Your task — From the entries that follow, copy each line in which "Tuning" appears.

Exercise input —
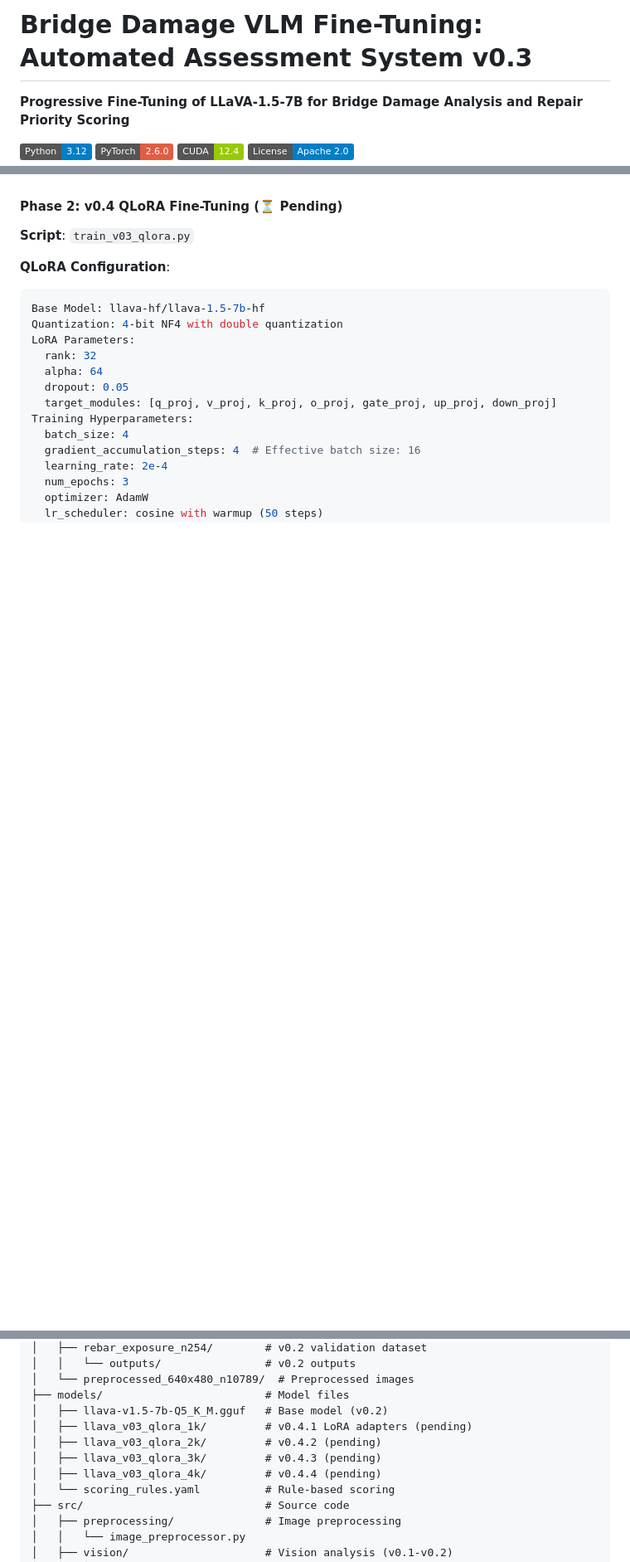
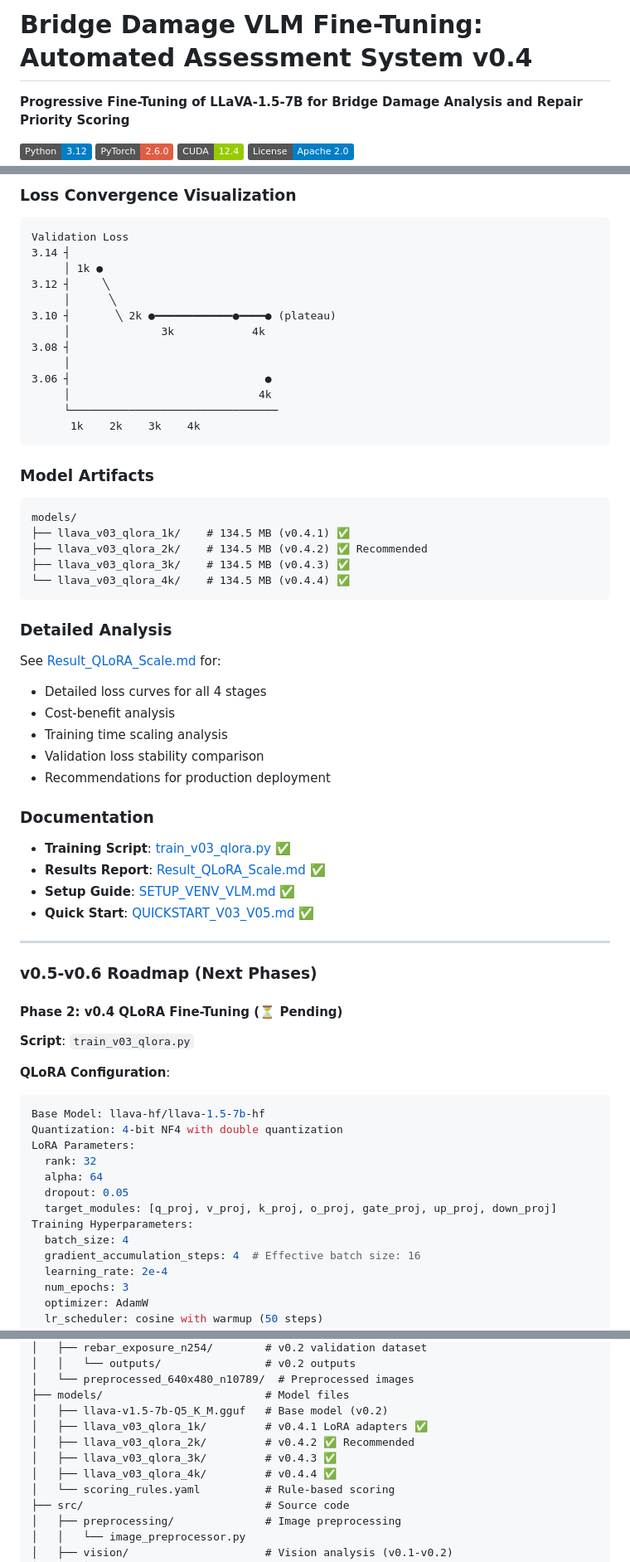
Before and after one commit to tk-yasuno/damage_vlm_finetune, a Markdown page: README.md, 3 parts joined by grey strips. Shown at 83% size. Rendered like a GitHub page; badges without logos; blank space fills up the shorter version.

````diff
--- a/README.md
+++ b/README.md
@@ -1,4 +1,4 @@
-# Bridge Damage VLM Fine-Tuning: Automated Assessment System v0.3
+# Bridge Damage VLM Fine-Tuning: Automated Assessment System v0.4
 
 **Progressive Fine-Tuning of LLaVA-1.5-7B for Bridge Damage Analysis and Repair Priority Scoring**
 
@@ -466,3 +536,51 @@ rank_c_images_n10789/IMG_0001.jpg,"床版下面に顕著なひび割れ...",床
+### Loss Convergence Visualization
+
+```
+Validation Loss
+3.14 ┤
+     │ 1k ●
+3.12 ┤     ╲
+     │      ╲
+3.10 ┤       ╲ 2k ●━━━━━━━━━━━━●━━━━● (plateau)
+     │              3k            4k
+3.08 ┤
+     │
+3.06 ┤                              ●
+     │                             4k
+     └────────────────────────────────
+      1k    2k    3k    4k
+```
+
+### Model Artifacts
+
+```
+models/
+├── llava_v03_qlora_1k/    # 134.5 MB (v0.4.1) ✅
+├── llava_v03_qlora_2k/    # 134.5 MB (v0.4.2) ✅ Recommended
+├── llava_v03_qlora_3k/    # 134.5 MB (v0.4.3) ✅
+└── llava_v03_qlora_4k/    # 134.5 MB (v0.4.4) ✅
+```
+
+### Detailed Analysis
+
+See [Result_QLoRA_Scale.md](Result_QLoRA_Scale.md) for:
+- Detailed loss curves for all 4 stages
+- Cost-benefit analysis
+- Training time scaling analysis
+- Validation loss stability comparison
+- Recommendations for production deployment
+
+### Documentation
+
+- **Training Script**: [train_v03_qlora.py](train_v03_qlora.py) ✅
+- **Results Report**: [Result_QLoRA_Scale.md](Result_QLoRA_Scale.md) ✅
+- **Setup Guide**: [SETUP_VENV_VLM.md](SETUP_VENV_VLM.md) ✅
+- **Quick Start**: [QUICKSTART_V03_V05.md](QUICKSTART_V03_V05.md) ✅
+
+---
+
+### v0.5-v0.6 Roadmap (Next Phases)
+
 #### Phase 2: v0.4 QLoRA Fine-Tuning (⏳ Pending)
 
 **Script**: `train_v03_qlora.py`
@@ -831,10 +949,10 @@ damage_vlm_finetune/
 │   └── preprocessed_640x480_n10789/  # Preprocessed images
 ├── models/                         # Model files
 │   ├── llava-v1.5-7b-Q5_K_M.gguf   # Base model (v0.2)
-│   ├── llava_v03_qlora_1k/         # v0.4.1 LoRA adapters (pending)
-│   ├── llava_v03_qlora_2k/         # v0.4.2 (pending)
-│   ├── llava_v03_qlora_3k/         # v0.4.3 (pending)
-│   ├── llava_v03_qlora_4k/         # v0.4.4 (pending)
+│   ├── llava_v03_qlora_1k/         # v0.4.1 LoRA adapters ✅
+│   ├── llava_v03_qlora_2k/         # v0.4.2 ✅ Recommended
+│   ├── llava_v03_qlora_3k/         # v0.4.3 ✅
+│   ├── llava_v03_qlora_4k/         # v0.4.4 ✅
 │   └── scoring_rules.yaml          # Rule-based scoring
 ├── src/                            # Source code
 │   ├── preprocessing/              # Image preprocessing
````
Also changed, not shown: other parts of README.md (+86 -15 lines), Result_QLoRA_Scale.md (added, +477 -0 lines).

Written response —
-# Bridge Damage VLM Fine-Tuning: Automated Assessment System v0.3
+# Bridge Damage VLM Fine-Tuning: Automated Assessment System v0.4
 **Progressive Fine-Tuning of LLaVA-1.5-7B for Bridge Damage Analysis and Repair Priority Scoring**
 #### Phase 2: v0.4 QLoRA Fine-Tuning (⏳ Pending)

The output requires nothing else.